NAJAF, Iraq (Reuters) - Aides to militant Iraqi cleric Moqtada al-Sadr blamed U.S. tank fire on Friday for three small holes that appeared in the vast gilded dome of Shi'ite Islam's holiest shrine, the Imam Ali mosque in Najaf.
Qais al-Khazali, Sadr's chief spokesman, showed the damage to journalists after six hours of heavy fighting in which U.S. armor advanced for the first time onto sacred ground in its confrontation with Sadr's Mehdi Army militia.
The holes, high above the ground, were on the side of the dome facing Najaf's vast cemetery, where U.S. tanks stormed in to attack guerrilla positions hidden among the tombs.
But it was not possible for Reuters correspondents at the scene to determine when or how the damage was caused.
The U.S. commander in the region, Major-General Martin Dempsey, repeated that his forces were trying to avoid damaging holy places. Such action would risk inflaming religious passions among the 60 percent of Iraqis who follow the Shi'ite faith.
The damaged shrine is dedicated to Imam Ali, the 7th century Muslim leader whose descendants founded the Shi'ite branch of Islam. There was also fighting close to other important Shi'ite shrines in the holy city of Kerbala, 50 km (30 miles) away.
About 250 Sadr fighters paraded before the Imam Ali mosque during a lull in Friday's battle chanting "Long live, Moqtada!."
Khazali renewed promises of retribution against the U.S. forces that he said had crossed a "red line" onto sacred ground.
"There are no red lines left now that the Imam Ali shrine, our holy of holies, has been violated," he said.

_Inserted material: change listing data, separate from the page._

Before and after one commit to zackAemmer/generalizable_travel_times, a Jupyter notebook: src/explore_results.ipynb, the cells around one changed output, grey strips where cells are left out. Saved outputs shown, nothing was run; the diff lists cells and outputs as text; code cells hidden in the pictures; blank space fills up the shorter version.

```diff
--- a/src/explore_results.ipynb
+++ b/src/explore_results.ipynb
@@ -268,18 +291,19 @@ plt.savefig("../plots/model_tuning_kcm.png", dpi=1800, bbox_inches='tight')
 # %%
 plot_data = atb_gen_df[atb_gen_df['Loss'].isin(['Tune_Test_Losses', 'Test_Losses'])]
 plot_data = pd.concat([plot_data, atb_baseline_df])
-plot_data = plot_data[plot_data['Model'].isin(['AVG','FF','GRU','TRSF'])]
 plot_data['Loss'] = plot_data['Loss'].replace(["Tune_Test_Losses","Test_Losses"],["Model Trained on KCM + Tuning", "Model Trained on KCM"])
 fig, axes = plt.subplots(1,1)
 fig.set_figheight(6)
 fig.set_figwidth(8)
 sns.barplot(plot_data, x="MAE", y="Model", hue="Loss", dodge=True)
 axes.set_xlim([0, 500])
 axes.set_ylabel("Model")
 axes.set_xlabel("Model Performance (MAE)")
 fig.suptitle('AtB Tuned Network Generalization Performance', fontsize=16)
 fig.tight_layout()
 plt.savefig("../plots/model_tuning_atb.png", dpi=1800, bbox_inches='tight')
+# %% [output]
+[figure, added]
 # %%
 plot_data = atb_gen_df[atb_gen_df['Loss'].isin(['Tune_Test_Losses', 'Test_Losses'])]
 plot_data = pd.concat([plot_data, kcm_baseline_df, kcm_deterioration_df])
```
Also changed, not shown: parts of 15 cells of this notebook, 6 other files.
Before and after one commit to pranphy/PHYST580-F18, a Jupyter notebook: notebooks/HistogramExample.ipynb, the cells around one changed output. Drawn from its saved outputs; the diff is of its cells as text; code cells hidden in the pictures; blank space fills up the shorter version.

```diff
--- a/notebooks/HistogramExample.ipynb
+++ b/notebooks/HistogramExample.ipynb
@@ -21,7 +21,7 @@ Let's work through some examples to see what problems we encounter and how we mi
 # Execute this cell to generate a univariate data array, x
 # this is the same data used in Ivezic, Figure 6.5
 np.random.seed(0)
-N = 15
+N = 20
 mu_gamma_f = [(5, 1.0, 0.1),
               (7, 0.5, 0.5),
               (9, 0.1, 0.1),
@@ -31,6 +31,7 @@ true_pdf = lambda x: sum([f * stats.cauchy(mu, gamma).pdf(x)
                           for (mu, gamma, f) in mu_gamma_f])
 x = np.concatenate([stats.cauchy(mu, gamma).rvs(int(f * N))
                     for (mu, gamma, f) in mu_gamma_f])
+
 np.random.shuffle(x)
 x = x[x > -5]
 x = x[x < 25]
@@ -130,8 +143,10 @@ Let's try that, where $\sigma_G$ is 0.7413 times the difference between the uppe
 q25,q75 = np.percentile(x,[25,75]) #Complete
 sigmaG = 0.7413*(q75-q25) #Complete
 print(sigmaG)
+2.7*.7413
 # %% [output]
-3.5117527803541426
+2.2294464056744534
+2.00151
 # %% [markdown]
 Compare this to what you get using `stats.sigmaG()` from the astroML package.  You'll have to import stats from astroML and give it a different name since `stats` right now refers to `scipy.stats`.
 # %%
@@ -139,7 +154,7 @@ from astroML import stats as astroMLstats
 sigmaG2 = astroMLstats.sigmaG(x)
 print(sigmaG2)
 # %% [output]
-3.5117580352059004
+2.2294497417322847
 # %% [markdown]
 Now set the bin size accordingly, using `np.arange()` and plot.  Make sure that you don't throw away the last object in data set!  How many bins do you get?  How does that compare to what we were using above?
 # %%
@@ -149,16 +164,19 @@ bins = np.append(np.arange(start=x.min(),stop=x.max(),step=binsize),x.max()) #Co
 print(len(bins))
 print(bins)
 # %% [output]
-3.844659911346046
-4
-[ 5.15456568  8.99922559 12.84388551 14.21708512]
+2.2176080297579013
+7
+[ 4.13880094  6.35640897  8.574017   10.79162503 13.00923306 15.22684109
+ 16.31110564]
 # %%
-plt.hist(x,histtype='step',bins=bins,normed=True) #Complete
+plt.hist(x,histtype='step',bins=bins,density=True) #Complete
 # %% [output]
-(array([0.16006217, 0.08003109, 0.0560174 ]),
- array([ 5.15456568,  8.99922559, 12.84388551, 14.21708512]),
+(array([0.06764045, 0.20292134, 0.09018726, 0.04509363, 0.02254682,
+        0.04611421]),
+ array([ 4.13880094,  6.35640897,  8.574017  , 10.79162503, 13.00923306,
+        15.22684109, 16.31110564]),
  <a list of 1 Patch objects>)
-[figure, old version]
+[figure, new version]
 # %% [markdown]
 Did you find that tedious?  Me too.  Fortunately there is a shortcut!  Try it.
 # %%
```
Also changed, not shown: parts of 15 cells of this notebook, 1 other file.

Sadr's militia, who rose up against the U.S.-led occupation across Shi'ite southern Iraq, have been under increasing pressure from the U.S. military onslaught and from irritation among rival Shi'ite leaders anxious to end the fighting.